In line with the national constitution, Iranians are entitled to basic healthcare. Most also receive subsidised prescription drugs and vaccinations. This healthcare does not extend to expats, but Iran's extensive network of public clinics and hospitals are considerably cheaper than in Western countries.

Most public hospital facilities in Iran are operated by the Ministry of Health and Medical Education. Although waiting times are often long, public hospitals provide an acceptable standard of service. 

Private healthcare in Iran

Wealthier Iranians opt to use private clinics and hospitals which offer a slightly higher standard of care and better facilities. That said, the cost of treatment at such facilities can be quite high.

Despite the cost, private healthcare in Iran is still fairly cheap in comparison to other neighbouring countries. 

Health hazards in Iran

Malaria can be a risk in rural parts of Iran. Expats in these areas should take the necessary precautions such as keeping well covered and using an effective mosquito repellent. Cholera outbreaks also occur during the summer months. It’s therefore best to drink bottled water at all times.

The most common problem experienced by new arrivals is sunstroke and sunburn. Be careful about spending too much time outdoors. Always take precautionary measures such as wearing hats and sunblock. It’s also wise to keep well hydrated, especially during summer. 


Iran has a fairly well-developed pharmaceutical industry. Pharmacies can easily be found in all major towns and cities in Iran. Pharmacies in Iran stock most types of medication and are able to order medication that isn't readily available.

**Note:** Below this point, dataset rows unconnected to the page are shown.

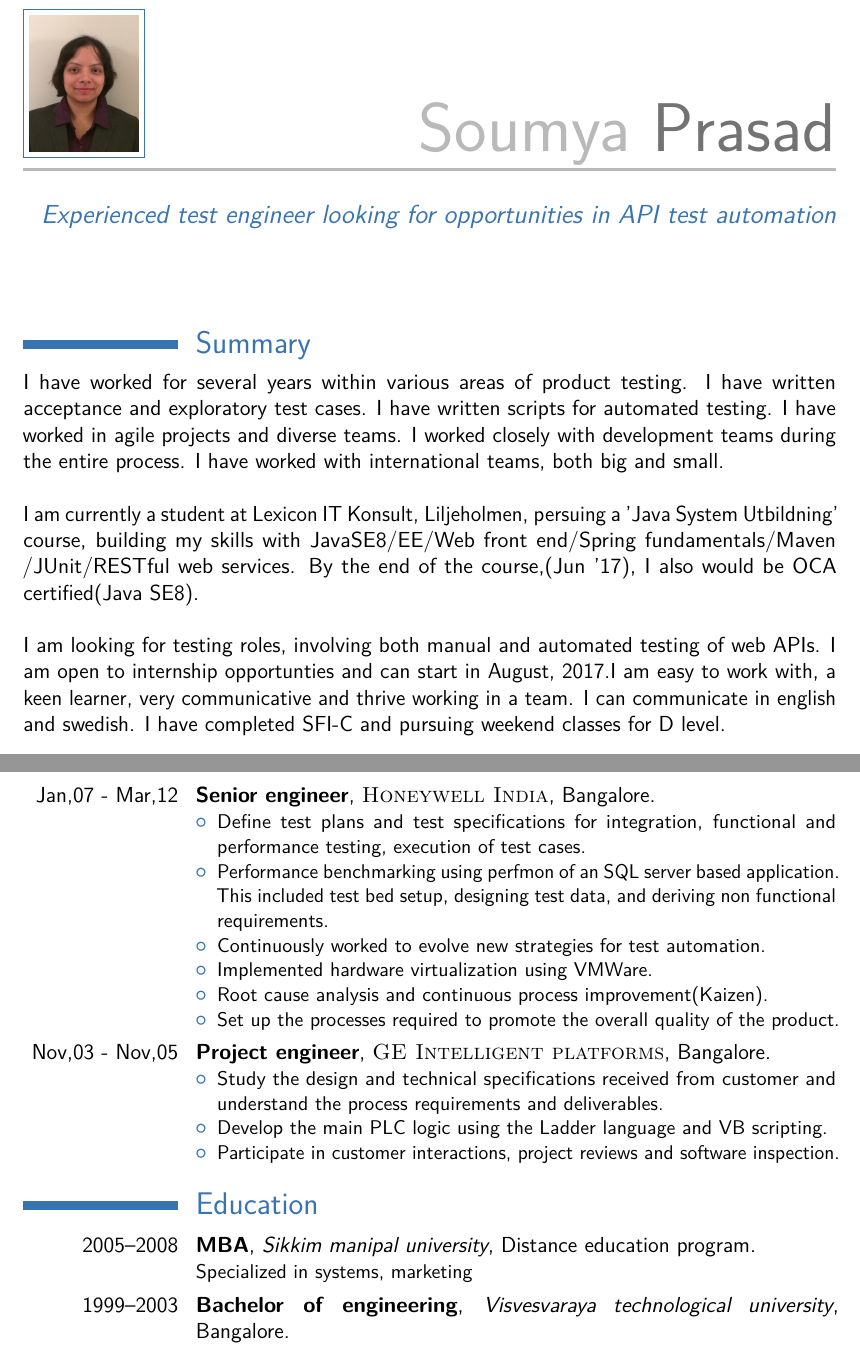
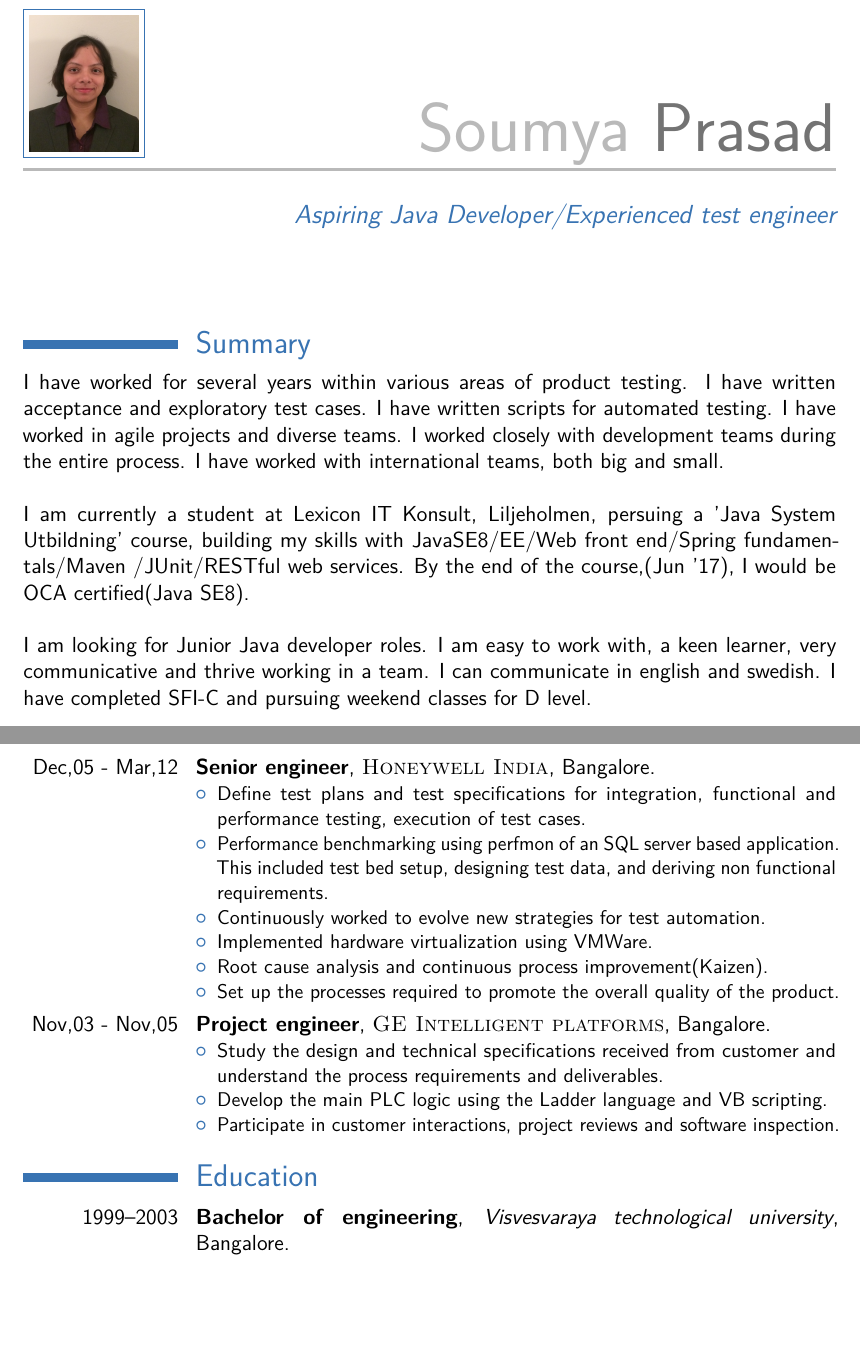
Before and after one commit to chisma/resume, a LaTeX CV (soumya/snp.tex): two parts of pages 1 and 2 of 2, joined at a grey line, cut so that both start at the same text, the shorter picture padded with empty space. Compiled offline with pdfLaTeX.

Commit message:
Slightly modified for junior java role

```diff
--- a/soumya/snp.tex
+++ b/soumya/snp.tex
@@ -42,7 +42,7 @@
 \familyname{Prasad}
 
 % All information in this block is optional, comment out any lines you don't need
-\title{ Experienced test engineer looking for opportunities in API test automation}
+\title{ Aspiring Java Developer/Experienced test engineer}
 % \address{Persikogatan 62}{16563, Hässelby}
 \mobile{+46 76229 3699}
 \email{soumya.saligram@gmail.com}
@@ -61,10 +61,10 @@ worked in agile projects and diverse teams. I worked closely with development te
 
 \hfill \break
 I am currently a student at Lexicon IT Konsult, Liljeholmen, persuing a 'Java System Utbildning' course, building my skills with JavaSE8/EE/Web front end/Spring fundamentals/Maven
-/JUnit/RESTful web services. By the end of the course,(Jun '17), I also would be OCA certified(Java SE8).
+/JUnit/RESTful web services. By the end of the course,(Jun '17), I would be OCA certified(Java SE8).
 
 \hfill \break
-I am looking for testing roles, involving both manual and automated testing of web APIs. I am open to internship opportunties and can start in August, 2017.I am easy to work with,
+I am looking for Junior Java developer roles. I am easy to work with,
 a keen learner, very communicative and thrive working in a team. I can communicate in english and swedish.
 I have completed SFI-C and pursuing weekend classes for D level.
 
@@ -82,7 +82,7 @@ I have completed SFI-C and pursuing weekend classes for D level.
     \end{itemize}
 }
 
-\cventry{Jan,07 - Mar,12}{Senior engineer}{\textsc{Honeywell India}}{Bangalore}{}{
+\cventry{Dec,05 - Mar,12}{Senior engineer}{\textsc{Honeywell India}}{Bangalore}{}{
     \begin{itemize}
     \item Define test plans and test specifications for integration, functional and performance testing, execution of test cases.
     \item Performance benchmarking using perfmon of an SQL server based application. This included test bed setup, designing test data, and deriving non functional requirements.
@@ -103,7 +103,6 @@ I have completed SFI-C and pursuing weekend classes for D level.
 
 \section{Education}
 
-\cventry{2005--2008}{MBA}{Sikkim manipal university}{Distance education program}{}{Specialized in systems, marketing}
 \cventry{1999--2003}{Bachelor of engineering}{Visvesvaraya technological university}{Bangalore}{}{Specialized in instrumentation technology with consistently good academic record}
 
 \section{Awards}
```
Also changed, not shown: soumya/snp.pdf, 1 other file.
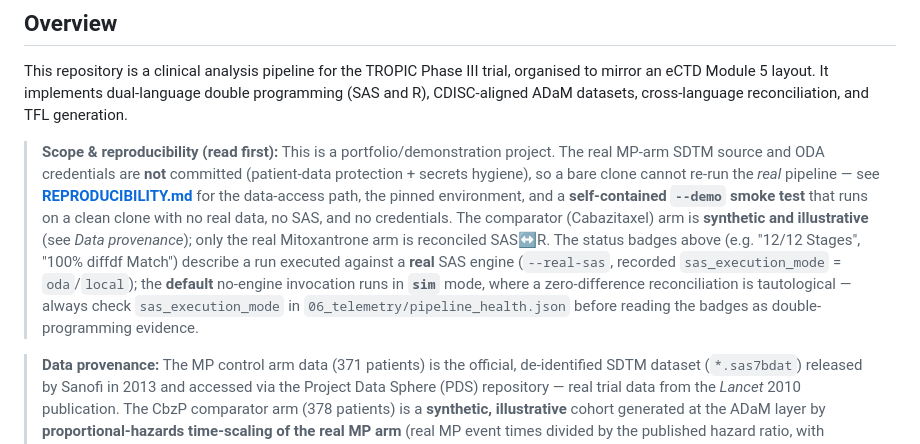
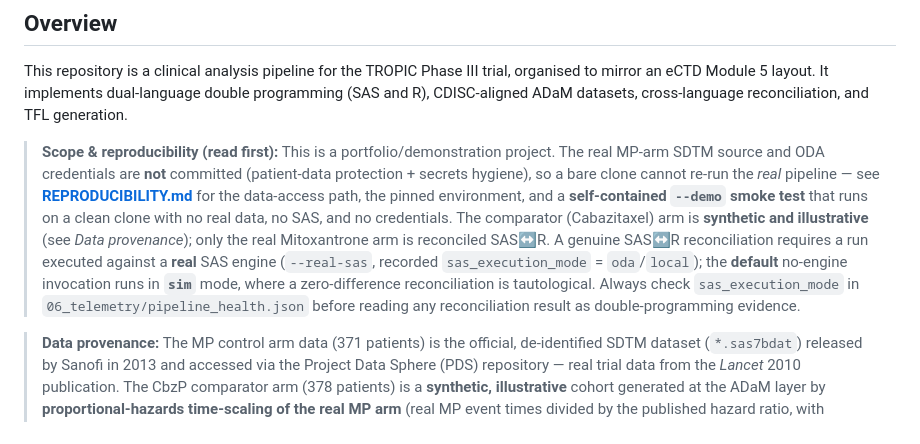
Before and after one commit to antonybevan/TROPIC_sanofi, a Markdown page: README.md, the part around the change. Drawn GitHub-style.

```diff
--- a/README.md
+++ b/README.md
@@ -19,7 +19,7 @@
 
 This repository is a clinical analysis pipeline for the TROPIC Phase III trial, organised to mirror an eCTD Module 5 layout. It implements dual-language double programming (SAS and R), CDISC-aligned ADaM datasets, cross-language reconciliation, and TFL generation.
 
-> **Scope & reproducibility (read first):** This is a portfolio/demonstration project. The real MP-arm SDTM source and ODA credentials are **not** committed (patient-data protection + secrets hygiene), so a bare clone cannot re-run the *real* pipeline — see **[REPRODUCIBILITY.md](REPRODUCIBILITY.md)** for the data-access path, the pinned environment, and a **self-contained `--demo` smoke test** that runs on a clean clone with no real data, no SAS, and no credentials. The comparator (Cabazitaxel) arm is **synthetic and illustrative** (see *Data provenance*); only the real Mitoxantrone arm is reconciled SAS↔R. The status badges above (e.g. "12/12 Stages", "100% diffdf Match") describe a run executed against a **real** SAS engine (`--real-sas`, recorded `sas_execution_mode` = `oda`/`local`); the **default** no-engine invocation runs in **`sim`** mode, where a zero-difference reconciliation is tautological — always check `sas_execution_mode` in `06_telemetry/pipeline_health.json` before reading the badges as double-programming evidence.
+> **Scope & reproducibility (read first):** This is a portfolio/demonstration project. The real MP-arm SDTM source and ODA credentials are **not** committed (patient-data protection + secrets hygiene), so a bare clone cannot re-run the *real* pipeline — see **[REPRODUCIBILITY.md](REPRODUCIBILITY.md)** for the data-access path, the pinned environment, and a **self-contained `--demo` smoke test** that runs on a clean clone with no real data, no SAS, and no credentials. The comparator (Cabazitaxel) arm is **synthetic and illustrative** (see *Data provenance*); only the real Mitoxantrone arm is reconciled SAS↔R. A genuine SAS↔R reconciliation requires a run executed against a **real** SAS engine (`--real-sas`, recorded `sas_execution_mode` = `oda`/`local`); the **default** no-engine invocation runs in **`sim`** mode, where a zero-difference reconciliation is tautological. Always check `sas_execution_mode` in `06_telemetry/pipeline_health.json` before reading any reconciliation result as double-programming evidence.
 
 > **Data provenance:** The MP control arm data (371 patients) is the official, de-identified SDTM dataset (`*.sas7bdat`) released by Sanofi in 2013 and accessed via the Project Data Sphere (PDS) repository — real trial data from the *Lancet* 2010 publication. The CbzP comparator arm (378 patients) is a **synthetic, illustrative** cohort generated at the ADaM layer by **proportional-hazards time-scaling of the real MP arm** (real MP event times divided by the published hazard ratio, with censoring calibrated to published event counts) plus fixed-seed sampling from published Table 1/Table 2 marginal distributions for non-survival domains. It is **not real patient data and not an independent reconstruction of the cabazitaxel arm**; it exists only to exercise the comparative-TFL and Project Optimus machinery.
 
```
Also changed, not shown: 08_reviewers_guides/ADRG.md (+1 -1 lines).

Expats will need to pay for medication and then claim it back through their health insurance. Medication in Iran is generally affordable. If expats need to bring drugs and pharmaceuticals into the country, there are strict regulations to be followed. Expats should therefore ensure that they carry all the necessary paperwork when travelling with medication.

Emergency services in Iran

Emergency services in Iran are improving but remain limited, especially when outside of the main cities. The emergency medical system in Iran has a variety of ambulance vehicles, including vans and helicopters, but the system is occasionally constrained. This means that, in the event of an emergency, it may be faster to get oneself to the hospital via private transport or a taxi instead of waiting for an ambulance.

Emergency numbers

  • Ambulance: 115

  • Fire department: 125

  • Police: 110